Output the entries word for word. Omit images.

# Entries supplied
▼▼▼

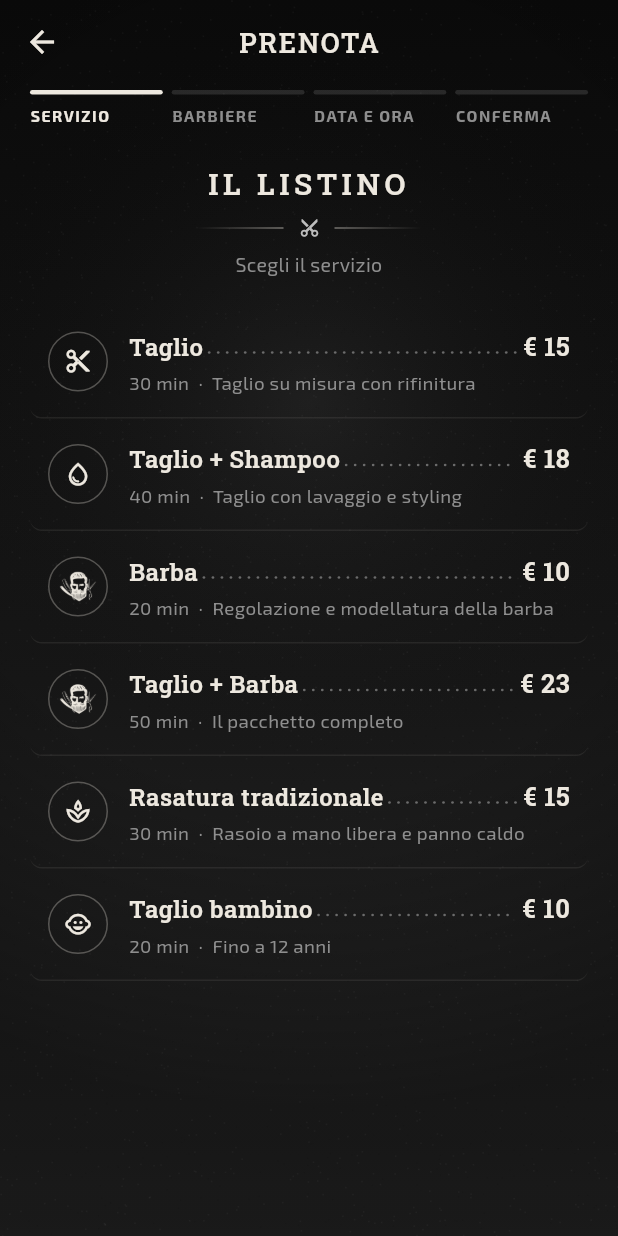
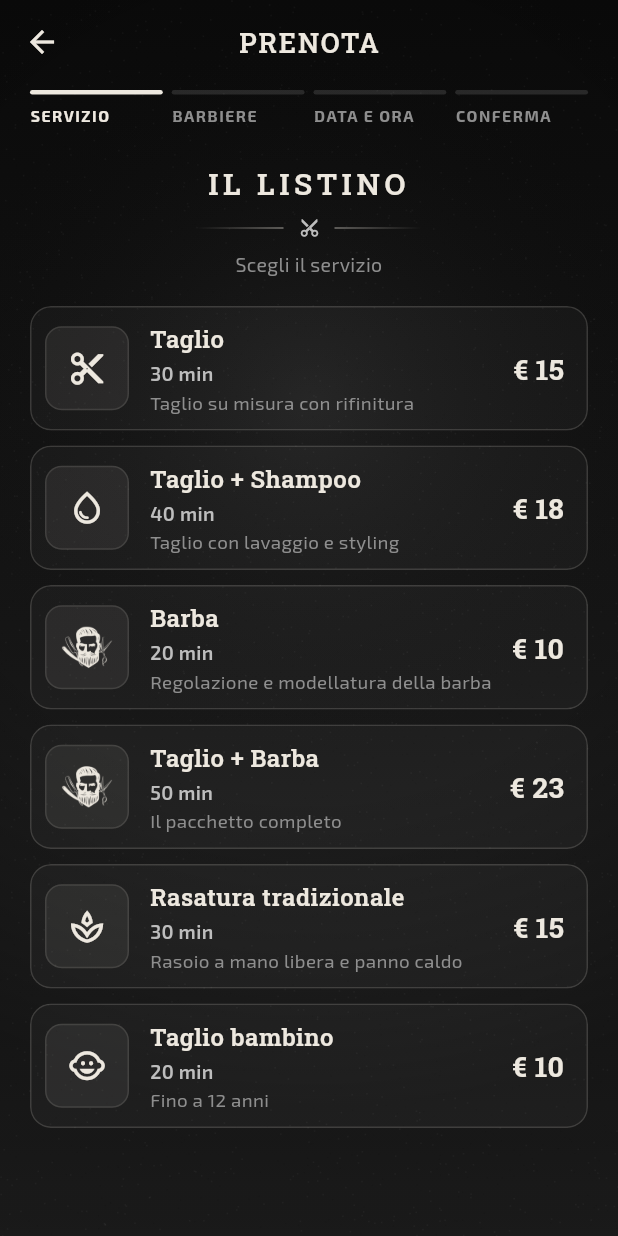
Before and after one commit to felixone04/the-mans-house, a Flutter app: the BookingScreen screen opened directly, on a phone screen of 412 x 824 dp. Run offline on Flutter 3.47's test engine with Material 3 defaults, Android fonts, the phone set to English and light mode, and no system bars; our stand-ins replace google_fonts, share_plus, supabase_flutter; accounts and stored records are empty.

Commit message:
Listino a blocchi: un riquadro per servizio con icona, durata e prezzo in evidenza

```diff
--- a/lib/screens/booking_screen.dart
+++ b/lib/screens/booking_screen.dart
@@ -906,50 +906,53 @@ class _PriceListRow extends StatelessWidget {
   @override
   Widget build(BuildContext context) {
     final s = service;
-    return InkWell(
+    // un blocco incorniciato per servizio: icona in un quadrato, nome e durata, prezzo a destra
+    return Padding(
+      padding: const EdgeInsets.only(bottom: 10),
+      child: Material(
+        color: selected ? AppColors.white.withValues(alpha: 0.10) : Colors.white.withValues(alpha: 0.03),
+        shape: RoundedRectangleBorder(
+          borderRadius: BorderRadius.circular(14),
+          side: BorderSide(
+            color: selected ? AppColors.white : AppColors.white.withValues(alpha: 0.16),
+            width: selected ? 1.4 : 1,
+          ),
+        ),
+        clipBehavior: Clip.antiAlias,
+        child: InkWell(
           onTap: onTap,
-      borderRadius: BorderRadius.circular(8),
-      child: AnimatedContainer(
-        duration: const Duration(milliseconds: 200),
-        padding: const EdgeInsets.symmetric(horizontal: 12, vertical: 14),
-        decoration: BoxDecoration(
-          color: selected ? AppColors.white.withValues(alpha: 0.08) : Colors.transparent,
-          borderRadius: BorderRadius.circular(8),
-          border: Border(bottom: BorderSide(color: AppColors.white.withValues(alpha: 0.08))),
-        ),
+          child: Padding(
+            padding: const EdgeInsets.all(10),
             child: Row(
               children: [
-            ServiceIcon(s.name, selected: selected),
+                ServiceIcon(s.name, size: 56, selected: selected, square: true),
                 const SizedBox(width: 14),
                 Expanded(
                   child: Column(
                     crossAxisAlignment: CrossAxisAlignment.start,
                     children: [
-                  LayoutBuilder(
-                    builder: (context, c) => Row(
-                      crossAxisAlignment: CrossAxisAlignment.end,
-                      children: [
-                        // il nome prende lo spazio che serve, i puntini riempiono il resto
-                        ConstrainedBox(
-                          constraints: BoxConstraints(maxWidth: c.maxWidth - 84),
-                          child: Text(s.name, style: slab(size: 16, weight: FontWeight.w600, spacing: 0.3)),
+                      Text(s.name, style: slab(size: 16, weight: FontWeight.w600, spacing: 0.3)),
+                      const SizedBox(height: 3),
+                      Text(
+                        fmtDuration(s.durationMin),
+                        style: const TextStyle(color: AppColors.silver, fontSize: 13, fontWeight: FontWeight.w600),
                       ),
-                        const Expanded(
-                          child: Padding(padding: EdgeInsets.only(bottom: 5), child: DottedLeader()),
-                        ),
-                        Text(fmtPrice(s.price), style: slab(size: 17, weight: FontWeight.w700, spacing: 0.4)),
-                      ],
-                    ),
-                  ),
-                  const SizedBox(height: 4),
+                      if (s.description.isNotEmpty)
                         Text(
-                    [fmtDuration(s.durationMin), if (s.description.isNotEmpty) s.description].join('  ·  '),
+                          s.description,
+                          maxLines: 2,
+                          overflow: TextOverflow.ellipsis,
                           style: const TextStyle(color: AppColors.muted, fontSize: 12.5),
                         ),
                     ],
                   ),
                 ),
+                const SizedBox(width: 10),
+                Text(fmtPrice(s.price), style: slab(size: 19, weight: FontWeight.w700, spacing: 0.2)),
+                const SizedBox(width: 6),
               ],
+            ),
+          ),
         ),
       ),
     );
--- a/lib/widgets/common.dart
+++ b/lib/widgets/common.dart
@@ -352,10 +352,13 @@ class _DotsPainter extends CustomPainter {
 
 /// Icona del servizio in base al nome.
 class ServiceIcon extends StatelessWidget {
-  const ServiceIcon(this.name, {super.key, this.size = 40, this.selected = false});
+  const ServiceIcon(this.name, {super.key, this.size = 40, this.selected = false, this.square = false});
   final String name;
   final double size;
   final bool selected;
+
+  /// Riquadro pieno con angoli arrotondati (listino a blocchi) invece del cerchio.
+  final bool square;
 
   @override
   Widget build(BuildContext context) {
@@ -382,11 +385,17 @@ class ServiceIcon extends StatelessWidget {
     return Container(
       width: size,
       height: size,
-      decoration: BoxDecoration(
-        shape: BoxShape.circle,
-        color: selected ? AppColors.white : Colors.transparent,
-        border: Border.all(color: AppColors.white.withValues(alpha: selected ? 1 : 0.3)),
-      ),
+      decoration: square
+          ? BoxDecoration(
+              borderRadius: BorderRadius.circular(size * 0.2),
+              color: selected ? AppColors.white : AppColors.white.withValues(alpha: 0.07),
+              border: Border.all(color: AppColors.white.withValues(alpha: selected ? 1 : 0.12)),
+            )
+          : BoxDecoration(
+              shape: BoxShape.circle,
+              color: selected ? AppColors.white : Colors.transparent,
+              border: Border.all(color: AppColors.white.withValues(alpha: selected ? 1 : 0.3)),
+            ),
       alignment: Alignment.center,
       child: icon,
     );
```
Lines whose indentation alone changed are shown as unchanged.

▲▲▲

# Exercise result
Before and after one commit to felixone04/the-mans-house, a Flutter app: the BookingScreen screen opened directly, on a phone screen of 412 x 824 dp. Run offline on Flutter 3.47's test engine with Material 3 defaults, Android fonts, the phone set to English and light mode, and no system bars; our stand-ins replace google_fonts, share_plus, supabase_flutter; accounts and stored records are empty.

Commit message:
Listino a blocchi: un riquadro per servizio con icona, durata e prezzo in evidenza

```diff
--- a/lib/screens/booking_screen.dart
+++ b/lib/screens/booking_screen.dart
@@ -906,50 +906,53 @@ class _PriceListRow extends StatelessWidget {
   @override
   Widget build(BuildContext context) {
     final s = service;
-    return InkWell(
+    // un blocco incorniciato per servizio: icona in un quadrato, nome e durata, prezzo a destra
+    return Padding(
+      padding: const EdgeInsets.only(bottom: 10),
+      child: Material(
+        color: selected ? AppColors.white.withValues(alpha: 0.10) : Colors.white.withValues(alpha: 0.03),
+        shape: RoundedRectangleBorder(
+          borderRadius: BorderRadius.circular(14),
+          side: BorderSide(
+            color: selected ? AppColors.white : AppColors.white.withValues(alpha: 0.16),
+            width: selected ? 1.4 : 1,
+          ),
+        ),
+        clipBehavior: Clip.antiAlias,
+        child: InkWell(
           onTap: onTap,
-      borderRadius: BorderRadius.circular(8),
-      child: AnimatedContainer(
-        duration: const Duration(milliseconds: 200),
-        padding: const EdgeInsets.symmetric(horizontal: 12, vertical: 14),
-        decoration: BoxDecoration(
-          color: selected ? AppColors.white.withValues(alpha: 0.08) : Colors.transparent,
-          borderRadius: BorderRadius.circular(8),
-          border: Border(bottom: BorderSide(color: AppColors.white.withValues(alpha: 0.08))),
-        ),
+          child: Padding(
+            padding: const EdgeInsets.all(10),
             child: Row(
               children: [
-            ServiceIcon(s.name, selected: selected),
+                ServiceIcon(s.name, size: 56, selected: selected, square: true),
                 const SizedBox(width: 14),
                 Expanded(
                   child: Column(
                     crossAxisAlignment: CrossAxisAlignment.start,
                     children: [
-                  LayoutBuilder(
-                    builder: (context, c) => Row(
-                      crossAxisAlignment: CrossAxisAlignment.end,
-                      children: [
-                        // il nome prende lo spazio che serve, i puntini riempiono il resto
-                        ConstrainedBox(
-                          constraints: BoxConstraints(maxWidth: c.maxWidth - 84),
-                          child: Text(s.name, style: slab(size: 16, weight: FontWeight.w600, spacing: 0.3)),
+                      Text(s.name, style: slab(size: 16, weight: FontWeight.w600, spacing: 0.3)),
+                      const SizedBox(height: 3),
+                      Text(
+                        fmtDuration(s.durationMin),
+                        style: const TextStyle(color: AppColors.silver, fontSize: 13, fontWeight: FontWeight.w600),
                       ),
-                        const Expanded(
-                          child: Padding(padding: EdgeInsets.only(bottom: 5), child: DottedLeader()),
-                        ),
-                        Text(fmtPrice(s.price), style: slab(size: 17, weight: FontWeight.w700, spacing: 0.4)),
-                      ],
-                    ),
-                  ),
-                  const SizedBox(height: 4),
+                      if (s.description.isNotEmpty)
                         Text(
-                    [fmtDuration(s.durationMin), if (s.description.isNotEmpty) s.description].join('  ·  '),
+                          s.description,
+                          maxLines: 2,
+                          overflow: TextOverflow.ellipsis,
                           style: const TextStyle(color: AppColors.muted, fontSize: 12.5),
                         ),
                     ],
                   ),
                 ),
+                const SizedBox(width: 10),
+                Text(fmtPrice(s.price), style: slab(size: 19, weight: FontWeight.w700, spacing: 0.2)),
+                const SizedBox(width: 6),
               ],
+            ),
+          ),
         ),
       ),
     );
--- a/lib/widgets/common.dart
+++ b/lib/widgets/common.dart
@@ -352,10 +352,13 @@ class _DotsPainter extends CustomPainter {
 
 /// Icona del servizio in base al nome.
 class ServiceIcon extends StatelessWidget {
-  const ServiceIcon(this.name, {super.key, this.size = 40, this.selected = false});
+  const ServiceIcon(this.name, {super.key, this.size = 40, this.selected = false, this.square = false});
   final String name;
   final double size;
   final bool selected;
+
+  /// Riquadro pieno con angoli arrotondati (listino a blocchi) invece del cerchio.
+  final bool square;
 
   @override
   Widget build(BuildContext context) {
@@ -382,11 +385,17 @@ class ServiceIcon extends StatelessWidget {
     return Container(
       width: size,
       height: size,
-      decoration: BoxDecoration(
-        shape: BoxShape.circle,
-        color: selected ? AppColors.white : Colors.transparent,
-        border: Border.all(color: AppColors.white.withValues(alpha: selected ? 1 : 0.3)),
-      ),
+      decoration: square
+          ? BoxDecoration(
+              borderRadius: BorderRadius.circular(size * 0.2),
+              color: selected ? AppColors.white : AppColors.white.withValues(alpha: 0.07),
+              border: Border.all(color: AppColors.white.withValues(alpha: selected ? 1 : 0.12)),
+            )
+          : BoxDecoration(
+              shape: BoxShape.circle,
+              color: selected ? AppColors.white : Colors.transparent,
+              border: Border.all(color: AppColors.white.withValues(alpha: selected ? 1 : 0.3)),
+            ),
       alignment: Alignment.center,
       child: icon,
     );
```
Lines whose indentation alone changed are shown as unchanged.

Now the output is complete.